The space between the front seats is completely void of any controls. So how do you put it in gear? How do you change radio stations or turn on the climate control system? The controls are there, but it takes a bit of study to understand how it all works, for sure. I drove the ID.4 twice, once around Red Rocks with my friend Angelia, and the second time from The Fort down to Golden at the end of the day. Angelia drove first and it took her a minute or two to figure out the gear shift mechanism (a streamlined control just to the right of the behind-the-steering-wheel display).

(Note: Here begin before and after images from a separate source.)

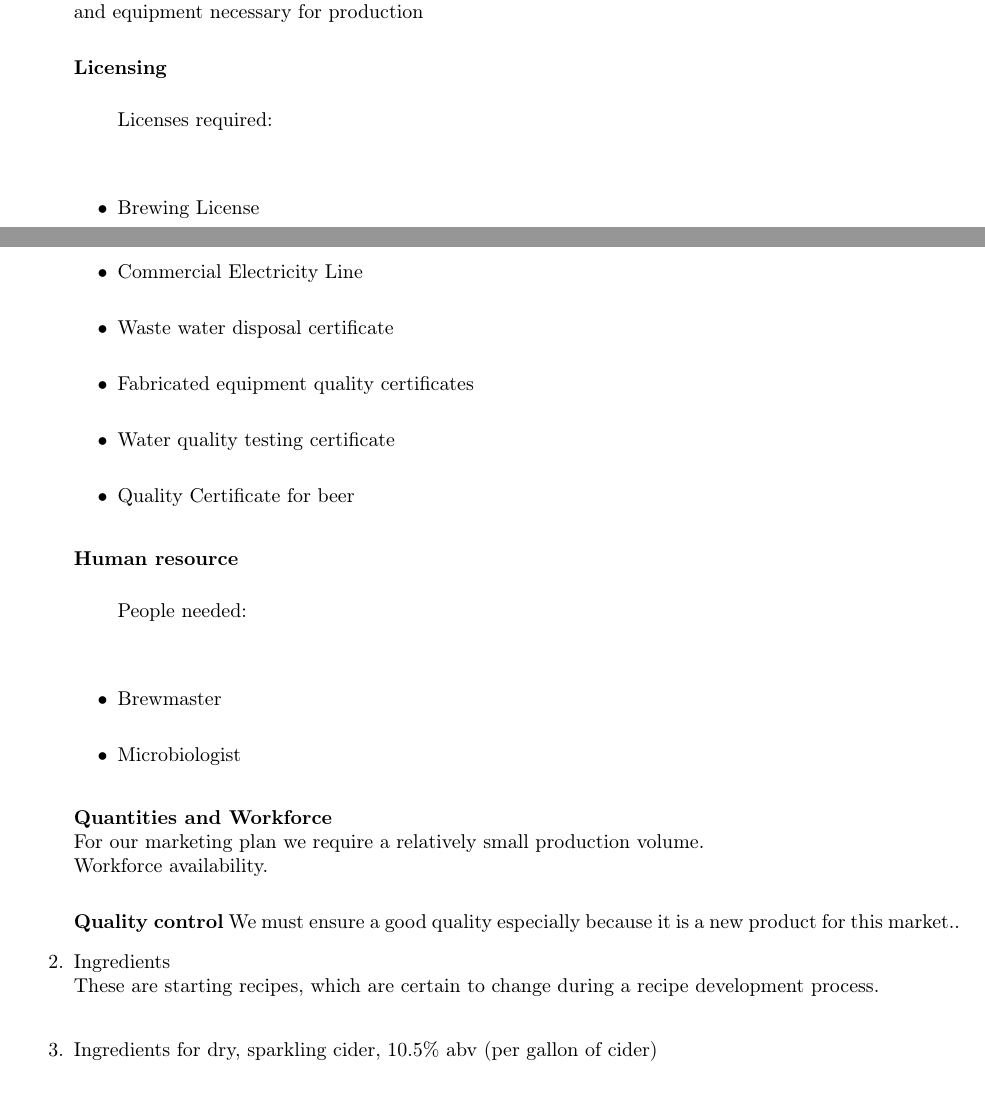
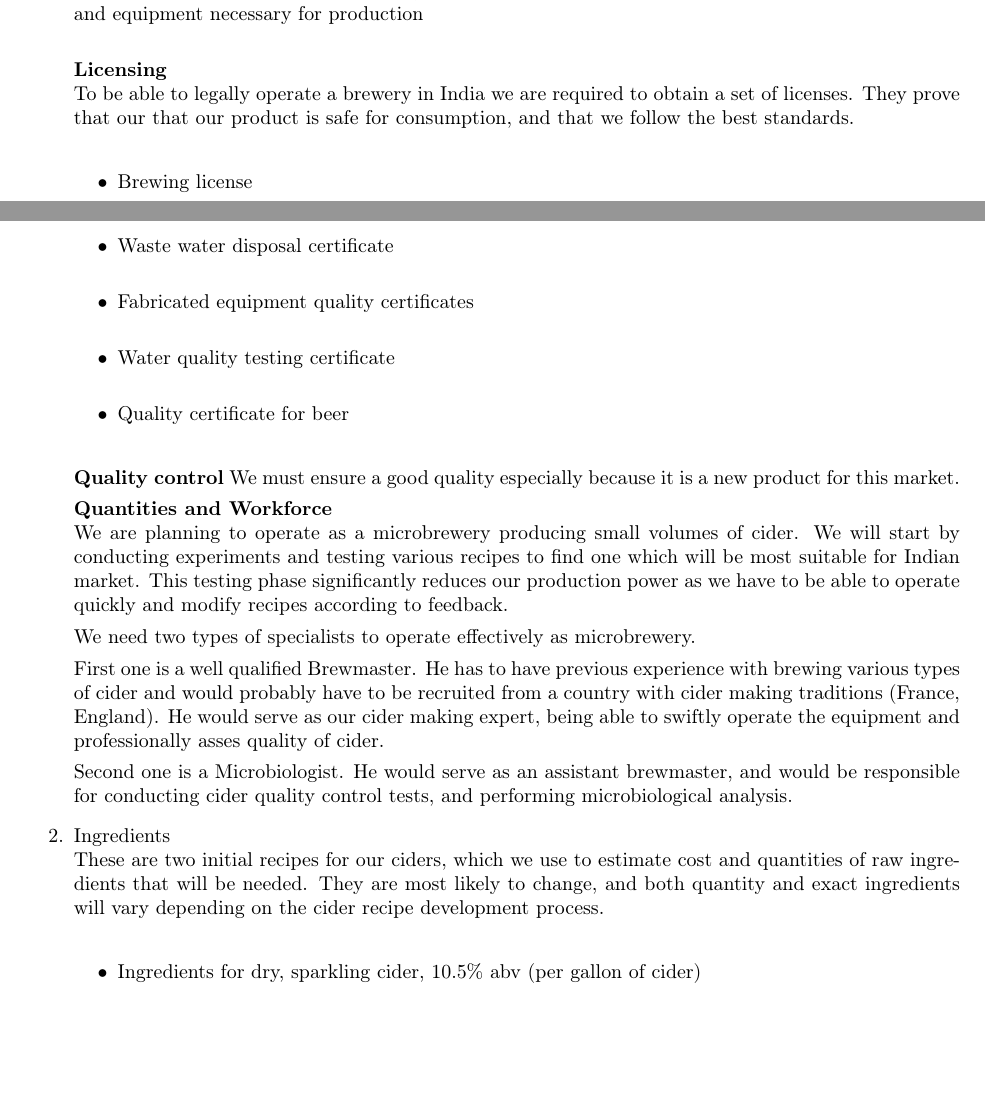
Before and after one commit to giovannic/baloo, a LaTeX document (business.tex): two parts of pages 7 and 8 of 12 before the commit and two parts of pages 7 and 8 of 10 after it, joined at a grey line, cut so that both start at the same text, the shorter picture padded with empty space. Compiled offline with pdfLaTeX.

Commit message:
More words about development

```diff
--- a/business.tex
+++ b/business.tex
@@ -1,6 +1,5 @@
 \documentclass{article}
 \usepackage{a4, fullpage}
-\usepackage{bibtopic}
 \usepackage{float}
 \usepackage{amssymb,amsmath}
 \usepackage[T1]{fontenc}
@@ -310,32 +309,37 @@ When deciding about our homebase we considered two main criteria. The first rega
 For these reasons we will set our factory near Shimla, capital of Himachal Pradesh and rent the space and equipment necessary for production \\
 
 \textbf{Licensing}\\
+	To be able to legally operate a brewery in India we are required to obtain a set of licenses. They prove that our that our product is safe for consumption, and that we follow the best standards.\\
 	\begin{itemize}
-		Licenses required:\\
-		\item Brewing License\\
-		\item Commercial Electricity Line\\
+		\item Brewing license\\
 		\item Waste water disposal certificate\\
 		\item Fabricated equipment quality certificates\\
 		\item Water quality testing certificate\\
-		\item Quality Certificate for beer\\
+		\item Quality certificate for beer\\
 	\end{itemize}
 
-\textbf{Human resource}\\
-	\begin{itemize}
-		People needed:\\
-		\item Brewmaster\\
-		\item Microbiologist\\
-	\end{itemize}
+\textbf{Quality control}
+We must ensure a good quality especially because it is a new product for this market.
 
 \textbf{Quantities and Workforce} \\
-For our marketing plan we require a relatively small production volume.\\
-Workforce availability. \\
+We are planning to operate as a microbrewery producing small volumes of cider.
+We will start by conducting experiments and testing various recipes to find one which will be most suitable for Indian market.
+This testing phase significantly reduces our production power as we have to be able to operate quickly and modify recipes according to feedback.
 
-\textbf{Quality control}
-We must ensure a good quality especially because it is a new product for this market..
+We need two types of specialists to operate effectively as microbrewery.
+
+First one is a well qualified Brewmaster.
+He has to have previous experience with brewing various types of cider and would probably have to be recruited from a country with cider making traditions (France, England).
+He would serve as our cider making expert, being able to swiftly operate the equipment and professionally asses quality of cider.
+
+Second one is a Microbiologist.
+He would serve as an assistant brewmaster, and would be responsible for conducting cider quality control tests, and performing microbiological analysis.
 
 	\item Ingredients \\
-		These are starting recipes, which are certain to change during a recipe development process.\\
+		These are two initial recipes for our ciders, which we use to estimate cost and quantities of raw ingredients that will be needed.
+		They are most likely to change, and both quantity and exact ingredients will vary depending on the cider recipe development process.\\
+		\begin{itemize}
+
 			\item Ingredients for dry, sparkling cider, 10.5\% abv (per gallon of cider) \\
 				\begin{itemize}
 					\item Apples - 7kg \\
```
Also changed, not shown: business.pdf, business.tex (9 more changed lines). Lines whose indentation alone changed are shown as unchanged.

Then there was my drive back down the hill, where I used the voice control system to request driving directions to the destination hotel. I double-checked the address against my iPhone, but somehow when I just blindly followed it, I ended up at the wrong location, about 20min from the hotel. Yeah, I know, I should have realized earlier than when I was just a few blocks away from the incorrect destination, but I’ll claim fatigue. Once I ignored the ID.4 nav system and just relied on Google Maps on my phone, I was able to quickly zip to the hotel and wrap up my day. User input error? Probably. But I would swear I double-checked the address, even down to zipcode, and it was correct on the VW display.
I’m a big fan of EVs and watch the space closely, so I had read quite a bit about the ID.4. It was a great drive and one of the most truly futuristic vehicles I’ve ever driven. Having said that, change for the sake of change might not produce the very best drive experience for people, so I think VW needs to have a major rethink of the controls and infotainment system in this vehicle. Fix that and this is going to be a splendid vehicle and quite popular with the EV SUV set. Price: $45,190.00.
And So To The End Of Another RMDE
After all that driving, chatting with new and existing friends and colleagues, I was exhausted and was actually happy to get back into my humble little 2017 Mazda CX-5 and head home, via a pit-stop at Starbucks. A day very well spent.
Questions or comments about any of these vehicles? Leave a comment, I’ll respond!
Huge thanks to the entire RMAP team, notably including Craig Conover, Michael Cotsworth, and Angelia McGowan, for all their work pulling this event together. It remains my favorite car event of the year, far more fun and interesting than even the annual Auto Show (which is hopefully coming up in just a month or two).